## Requirement
If a line in the data holds "background", copy that line out in full.

Content starts

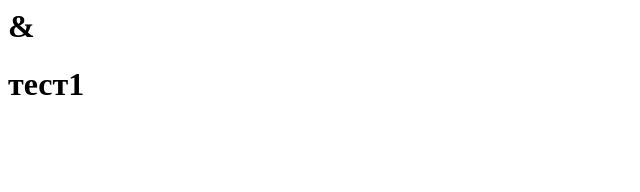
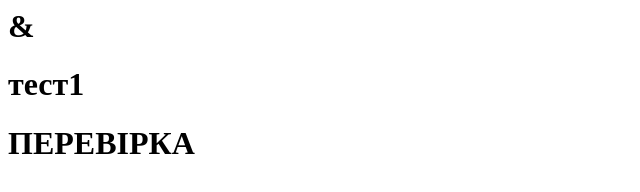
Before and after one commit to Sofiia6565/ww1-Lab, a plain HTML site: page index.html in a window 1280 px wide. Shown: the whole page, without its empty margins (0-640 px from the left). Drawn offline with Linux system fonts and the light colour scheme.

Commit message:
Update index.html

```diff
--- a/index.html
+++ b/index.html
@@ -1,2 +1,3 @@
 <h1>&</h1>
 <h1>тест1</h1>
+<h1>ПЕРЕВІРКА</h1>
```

Content ends
Content starts

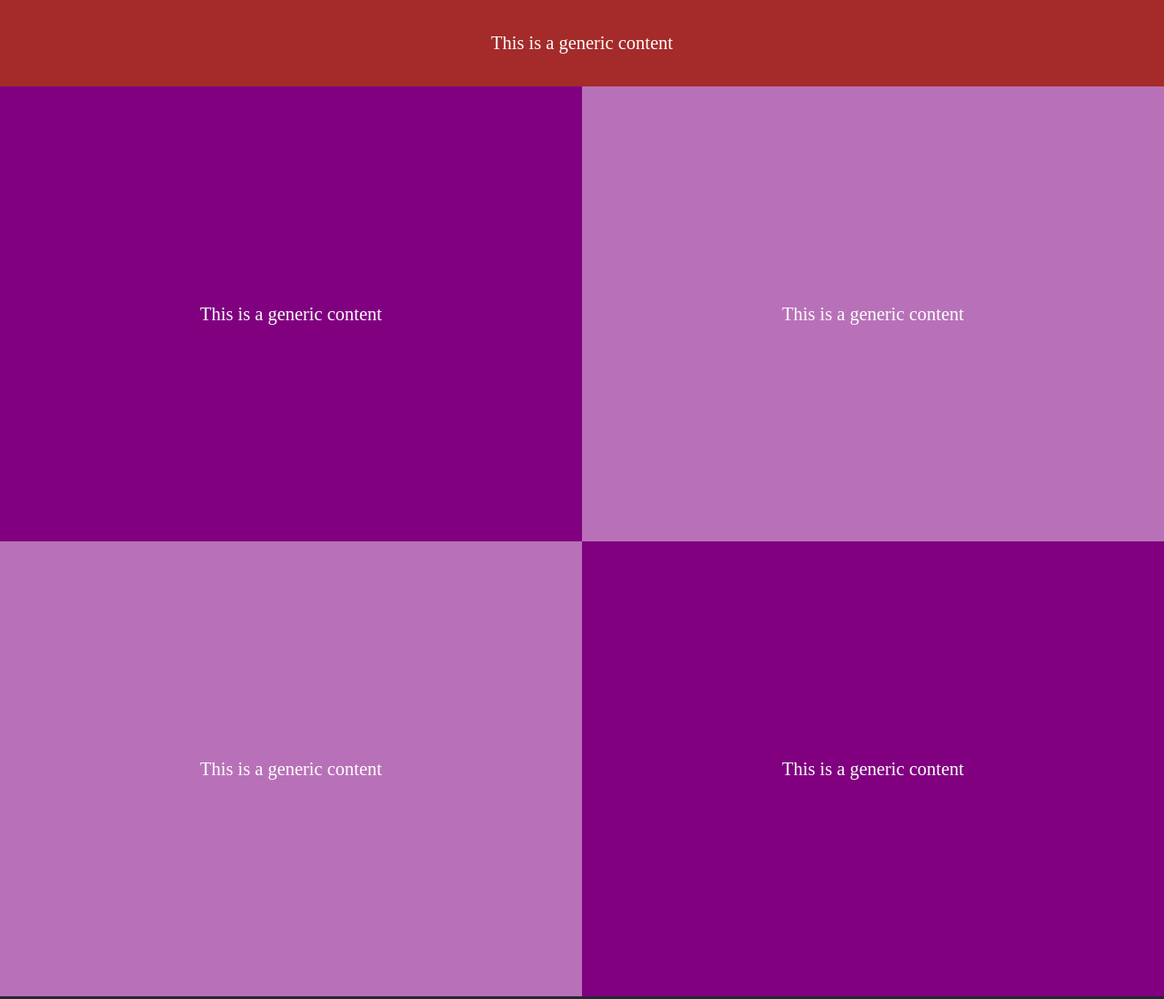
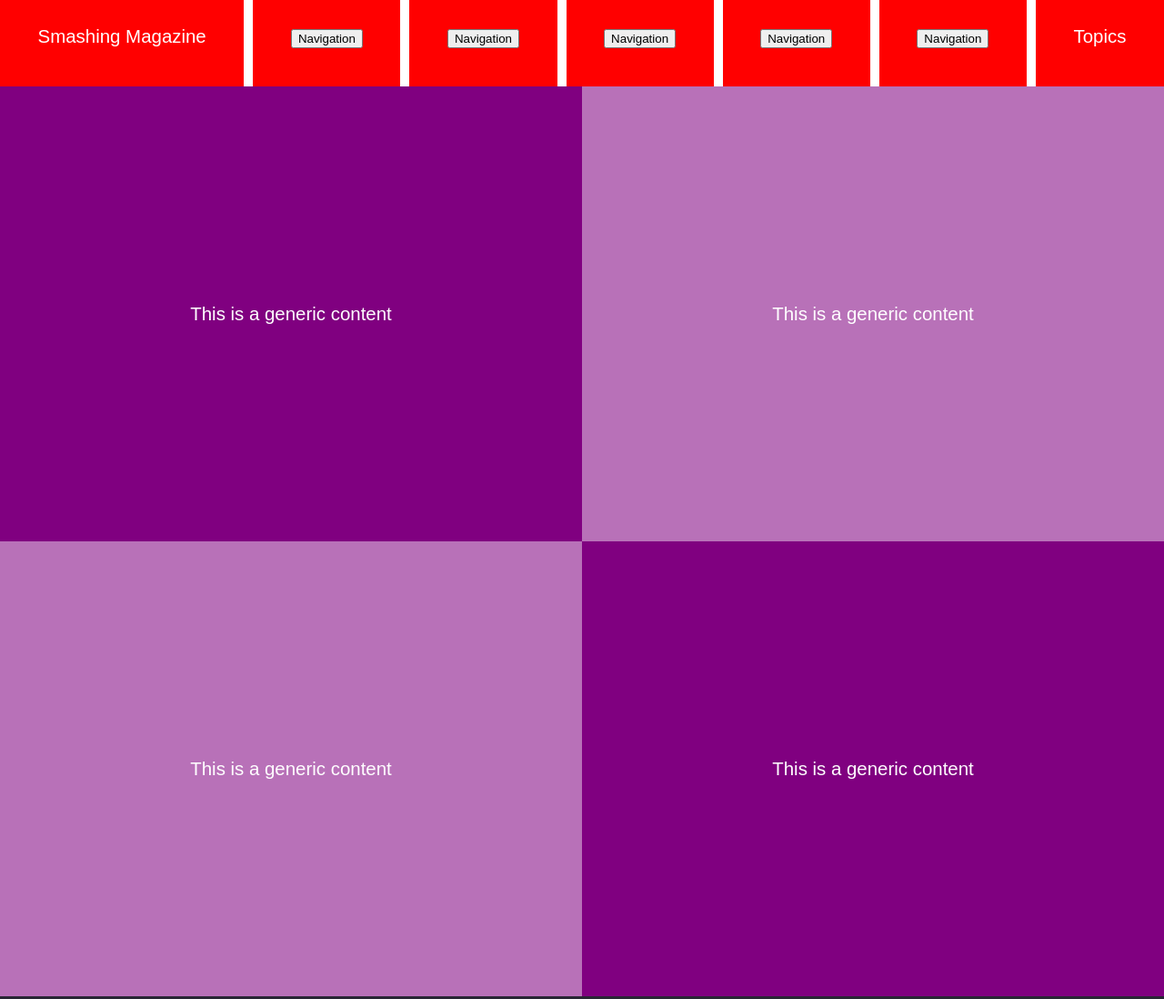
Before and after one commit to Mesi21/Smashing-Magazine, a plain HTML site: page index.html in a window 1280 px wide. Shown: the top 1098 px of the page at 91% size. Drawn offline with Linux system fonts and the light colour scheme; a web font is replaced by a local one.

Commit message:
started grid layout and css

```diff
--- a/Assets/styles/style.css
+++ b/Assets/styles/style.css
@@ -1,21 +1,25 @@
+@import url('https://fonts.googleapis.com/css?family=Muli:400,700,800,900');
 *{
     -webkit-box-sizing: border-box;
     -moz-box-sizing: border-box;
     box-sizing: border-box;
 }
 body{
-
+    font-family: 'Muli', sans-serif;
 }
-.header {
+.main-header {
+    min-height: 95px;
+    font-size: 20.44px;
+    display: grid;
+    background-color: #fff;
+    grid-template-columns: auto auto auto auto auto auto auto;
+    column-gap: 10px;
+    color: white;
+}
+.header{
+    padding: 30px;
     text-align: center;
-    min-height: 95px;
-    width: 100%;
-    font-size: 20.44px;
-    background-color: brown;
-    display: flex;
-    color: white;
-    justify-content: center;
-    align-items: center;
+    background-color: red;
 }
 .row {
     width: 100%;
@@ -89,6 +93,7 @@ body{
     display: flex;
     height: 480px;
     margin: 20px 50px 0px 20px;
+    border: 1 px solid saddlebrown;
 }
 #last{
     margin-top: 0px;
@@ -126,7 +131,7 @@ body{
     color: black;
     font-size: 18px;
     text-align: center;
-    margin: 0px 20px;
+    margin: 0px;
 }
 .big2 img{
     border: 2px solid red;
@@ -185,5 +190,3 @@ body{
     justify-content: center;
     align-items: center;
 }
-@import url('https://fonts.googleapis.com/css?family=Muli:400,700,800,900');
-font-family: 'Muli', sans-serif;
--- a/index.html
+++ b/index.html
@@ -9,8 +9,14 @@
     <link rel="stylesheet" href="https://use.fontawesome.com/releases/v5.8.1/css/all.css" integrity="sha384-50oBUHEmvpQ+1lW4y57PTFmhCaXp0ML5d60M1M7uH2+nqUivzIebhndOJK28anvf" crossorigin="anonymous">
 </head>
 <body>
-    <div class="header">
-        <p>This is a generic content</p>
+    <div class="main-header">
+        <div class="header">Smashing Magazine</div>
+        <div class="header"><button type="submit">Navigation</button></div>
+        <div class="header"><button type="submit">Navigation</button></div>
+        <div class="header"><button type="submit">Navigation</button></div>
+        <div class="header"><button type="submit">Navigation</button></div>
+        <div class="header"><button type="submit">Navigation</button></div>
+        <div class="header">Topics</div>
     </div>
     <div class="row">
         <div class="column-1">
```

Content ends
Content starts

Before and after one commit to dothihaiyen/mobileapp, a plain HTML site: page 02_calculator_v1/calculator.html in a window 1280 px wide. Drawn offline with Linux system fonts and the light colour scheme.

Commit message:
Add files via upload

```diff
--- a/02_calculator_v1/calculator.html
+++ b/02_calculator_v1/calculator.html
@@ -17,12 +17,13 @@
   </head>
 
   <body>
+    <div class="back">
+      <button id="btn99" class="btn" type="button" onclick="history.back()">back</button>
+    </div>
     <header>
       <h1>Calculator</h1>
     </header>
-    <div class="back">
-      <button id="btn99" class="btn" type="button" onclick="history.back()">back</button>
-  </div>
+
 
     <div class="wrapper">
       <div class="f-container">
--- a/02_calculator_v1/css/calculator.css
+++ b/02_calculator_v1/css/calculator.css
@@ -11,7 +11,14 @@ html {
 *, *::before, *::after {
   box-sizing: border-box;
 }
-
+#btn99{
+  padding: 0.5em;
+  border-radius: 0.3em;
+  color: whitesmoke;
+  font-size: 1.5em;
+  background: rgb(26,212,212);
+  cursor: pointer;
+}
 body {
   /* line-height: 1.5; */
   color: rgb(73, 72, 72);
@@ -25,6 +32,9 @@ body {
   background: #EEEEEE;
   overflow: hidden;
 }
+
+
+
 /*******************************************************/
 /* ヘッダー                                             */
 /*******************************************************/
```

Content ends

## Task response
+    background-color: #fff;
-    background-color: brown;
+    background-color: red;
+  background: rgb(26,212,212);
   background: #EEEEEE;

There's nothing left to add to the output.